While many shorebirds and seabirds nest on Deveaux Bank, we only have 4 possible nesters on North Beach. They are the Wilson’s Plover, the Least Tern, the Willet and a possible pair of American Oystercatcher. (The answers to Friday’s teaser are at the end of this article). Shorebird and seabird nesting is a fragile enterprise and success is fraught with peril since a nest is often nothing more than a shallow scrape in the sand. We have a designated nesting area on North Beach, but birds can’t read and often choose other areas and are subject to high tides and predators.
The Wilson’s Plovers have been exhibiting courting behavior on our beach this spring. Males have been vocal and territorial with each other while courting females. They lay eggs in a small scrape in the sand and try to camouflage their nest. If you get near a bird that is vocal and feigning a broken wing, steer clear of the area. It means they have a nest nearby.

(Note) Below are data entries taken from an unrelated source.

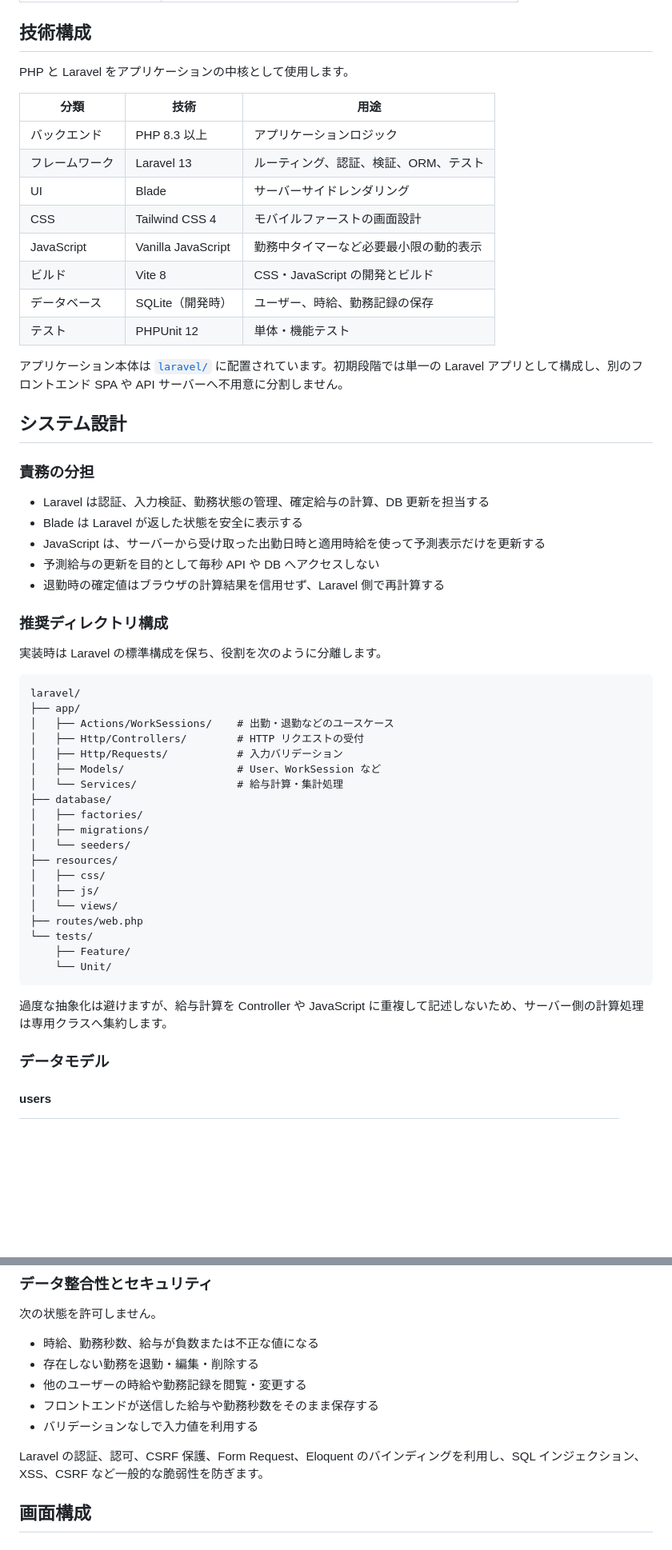
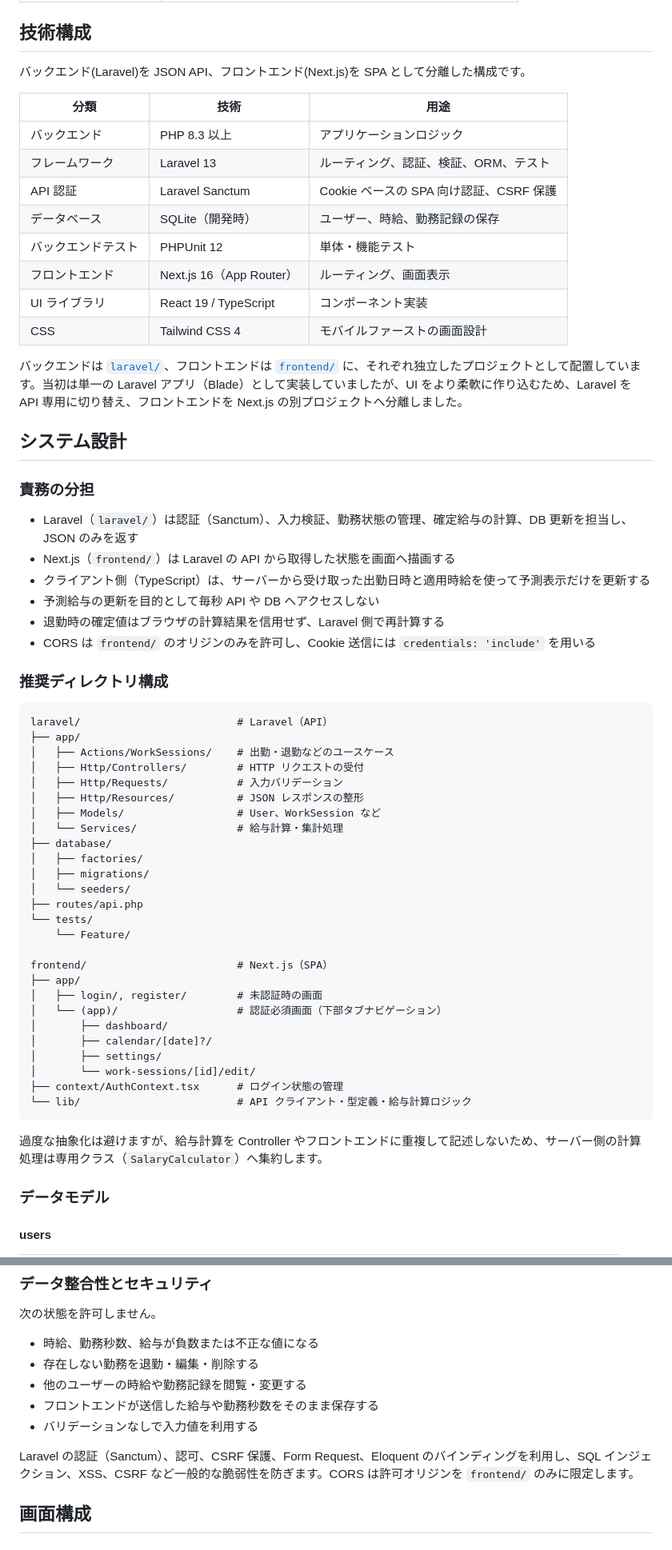
Before and after one commit to sakana14-cyber/php_boaster, a Markdown page: readme.md, 2 parts joined by grey strips. Shown at 80% size. Drawn GitHub-style; blank space fills up the shorter version.

Commit message:
docs: READMEをNext.js + Laravel API構成に合わせて全面改訂
技術構成・システム設計・ディレクトリ構成・セットアップ手順を、
Laravel(API専用)+ Next.js(SPA)の2プロジェクト構成に更新した。
実装ロードマップも現状に合わせて更新。

Co-Authored-By: Claude Sonnet 5 <noreply@anthropic.com>

````diff
--- a/readme.md
+++ b/readme.md
@@ -50,58 +50,64 @@
 
 ## 技術構成
 
-PHP と Laravel をアプリケーションの中核として使用します。
+バックエンド(Laravel)を JSON API、フロントエンド(Next.js)を SPA として分離した構成です。
 
 | 分類 | 技術 | 用途 |
 |---|---|---|
 | バックエンド | PHP 8.3 以上 | アプリケーションロジック |
 | フレームワーク | Laravel 13 | ルーティング、認証、検証、ORM、テスト |
-| UI | Blade | サーバーサイドレンダリング |
+| API 認証 | Laravel Sanctum | Cookie ベースの SPA 向け認証、CSRF 保護 |
+| データベース | SQLite（開発時） | ユーザー、時給、勤務記録の保存 |
+| バックエンドテスト | PHPUnit 12 | 単体・機能テスト |
+| フロントエンド | Next.js 16（App Router） | ルーティング、画面表示 |
+| UI ライブラリ | React 19 / TypeScript | コンポーネント実装 |
 | CSS | Tailwind CSS 4 | モバイルファーストの画面設計 |
-| JavaScript | Vanilla JavaScript | 勤務中タイマーなど必要最小限の動的表示 |
-| ビルド | Vite 8 | CSS・JavaScript の開発とビルド |
-| データベース | SQLite（開発時） | ユーザー、時給、勤務記録の保存 |
-| テスト | PHPUnit 12 | 単体・機能テスト |
 
-アプリケーション本体は [`laravel/`](laravel) に配置されています。初期段階では単一の Laravel アプリとして構成し、別のフロントエンド SPA や API サーバーへ不用意に分割しません。
+バックエンドは [`laravel/`](laravel)、フロントエンドは [`frontend/`](frontend) に、それぞれ独立したプロジェクトとして配置しています。当初は単一の Laravel アプリ（Blade）として実装していましたが、UI をより柔軟に作り込むため、Laravel を API 専用に切り替え、フロントエンドを Next.js の別プロジェクトへ分離しました。
 
 ## システム設計
 
 ### 責務の分担
 
-- Laravel は認証、入力検証、勤務状態の管理、確定給与の計算、DB 更新を担当する
-- Blade は Laravel が返した状態を安全に表示する
-- JavaScript は、サーバーから受け取った出勤日時と適用時給を使って予測表示だけを更新する
+- Laravel（`laravel/`）は認証（Sanctum）、入力検証、勤務状態の管理、確定給与の計算、DB 更新を担当し、JSON のみを返す
+- Next.js（`frontend/`）は Laravel の API から取得した状態を画面へ描画する
+- クライアント側（TypeScript）は、サーバーから受け取った出勤日時と適用時給を使って予測表示だけを更新する
 - 予測給与の更新を目的として毎秒 API や DB へアクセスしない
 - 退勤時の確定値はブラウザの計算結果を信用せず、Laravel 側で再計算する
+- CORS は `frontend/` のオリジンのみを許可し、Cookie 送信には `credentials: 'include'` を用いる
 
 ### 推奨ディレクトリ構成
 
-実装時は Laravel の標準構成を保ち、役割を次のように分離します。
-
 ```text
-laravel/
+laravel/                         # Laravel（API）
 ├── app/
 │   ├── Actions/WorkSessions/    # 出勤・退勤などのユースケース
 │   ├── Http/Controllers/        # HTTP リクエストの受付
 │   ├── Http/Requests/           # 入力バリデーション
+│   ├── Http/Resources/          # JSON レスポンスの整形
 │   ├── Models/                  # User、WorkSession など
 │   └── Services/                # 給与計算・集計処理
 ├── database/
 │   ├── factories/
 │   ├── migrations/
 │   └── seeders/
-├── resources/
-│   ├── css/
-│   ├── js/
-│   └── views/
-├── routes/web.php
+├── routes/api.php
 └── tests/
-    ├── Feature/
-    └── Unit/
+    └── Feature/
+
+frontend/                        # Next.js（SPA）
+├── app/
+│   ├── login/, register/        # 未認証時の画面
+│   └── (app)/                   # 認証必須画面（下部タブナビゲーション）
+│       ├── dashboard/
+│       ├── calendar/[date]?/
+│       ├── settings/
+│       └── work-sessions/[id]/edit/
+├── context/AuthContext.tsx      # ログイン状態の管理
+└── lib/                         # API クライアント・型定義・給与計算ロジック
 ```
 
-過度な抽象化は避けますが、給与計算を Controller や JavaScript に重複して記述しないため、サーバー側の計算処理は専用クラスへ集約します。
+過度な抽象化は避けますが、給与計算を Controller やフロントエンドに重複して記述しないため、サーバー側の計算処理は専用クラス（`SalaryCalculator`）へ集約します。
 
 ### データモデル
 
@@ -214,7 +220,7 @@ floor(1200 × 5400 ÷ 3600) = 1,800 円
 - フロントエンドが送信した給与や勤務秒数をそのまま保存する
 - バリデーションなしで入力値を利用する
 
-Laravel の認証、認可、CSRF 保護、Form Request、Eloquent のバインディングを利用し、SQL インジェクション、XSS、CSRF など一般的な脆弱性を防ぎます。
+Laravel の認証（Sanctum）、認可、CSRF 保護、Form Request、Eloquent のバインディングを利用し、SQL インジェクション、XSS、CSRF など一般的な脆弱性を防ぎます。CORS は許可オリジンを `frontend/` のみに限定します。
 
 ## 画面構成
 
````
Also changed, not shown: other parts of readme.md (+42 -31 lines).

Least Terns are the smallest of the SC terns and have a black-tipped yellow bill. They have a very funny courting behavior where a male brings a small fish to the female and she either accepts the fish of rejects it. We have photographed this many times on North Beach. They will actually “dive bomb” you if you get near a possible nest. Last year, there was evidence of Least Tern nesting on the “highway” part of the cut, but unfortunately SC DNR found evidence of coyote tracks near the possible nests. There have been several endeavors to actually make Least Tern nesting areas on coarse sand and pebble covered roofs or abandoned docks in Charleston to give them a safe environment for nesting. The results are promising.
A pair of American Oystercatchers (including our reliable banded U5) may also have had a nest on Seabrook. They are often seen together on our beach. Their nest is also a scrape in the sand, usually further back in the dunes. The use their feet to make a scrape and line it with shells, pebbles and wrack. It is often susceptible to high tides.
Several pairs of vocal Willets have also been observed on our beach which could indicate a nest. Willets nest back in the dunes and also on the ground. They have a piercing call and also use a broken wing display to draw attention away from their nest.
On Deveaux Bank, the colonial nesters abound. Colonial nesting means nesting in large groups of the same species. Brown Pelicans, Black Skimmers, Royal Terns, Gull-billed Terns and Sandwich Terns all nest in large colonies. I have never personally observed these birds on nest, but Dana Beach’s book on Deveaux Bank has wonderful pictures of the spectacle of the large colonies of nesting birds. The Brown Pelican nesting colony is the largest on the Atlantic Coast.
If you see anything that you suspect as nesting activity, give the birds lots of room. Respect the posted nesting area. Keep your pets on a leash, and out of the “No Dogs Allowed” area completely, as well not allowing dogs to go above the high tide line in any area. Don’t force feeding birds near the water to fly and give them lots of room to feed. Don’t litter on the beach, nor feed the birds human food. If you see trash, pick it up. Birds can ingest or feed their chicks plastic items they mistake for food.
Beach nesting coastal birds are among the most threatened of all migratory birds. Of the 51 species that breed in North America , 43%, or 22 species, are declining in population. Audubon South Carolina has a program called “Let ’em Rest, Let ’em Nest” – a way of co-existing with coastal birds.
Article Submitted by: Aija Konrad
Photographs by: Ed Konrad
Answers to Friday’s Teaser: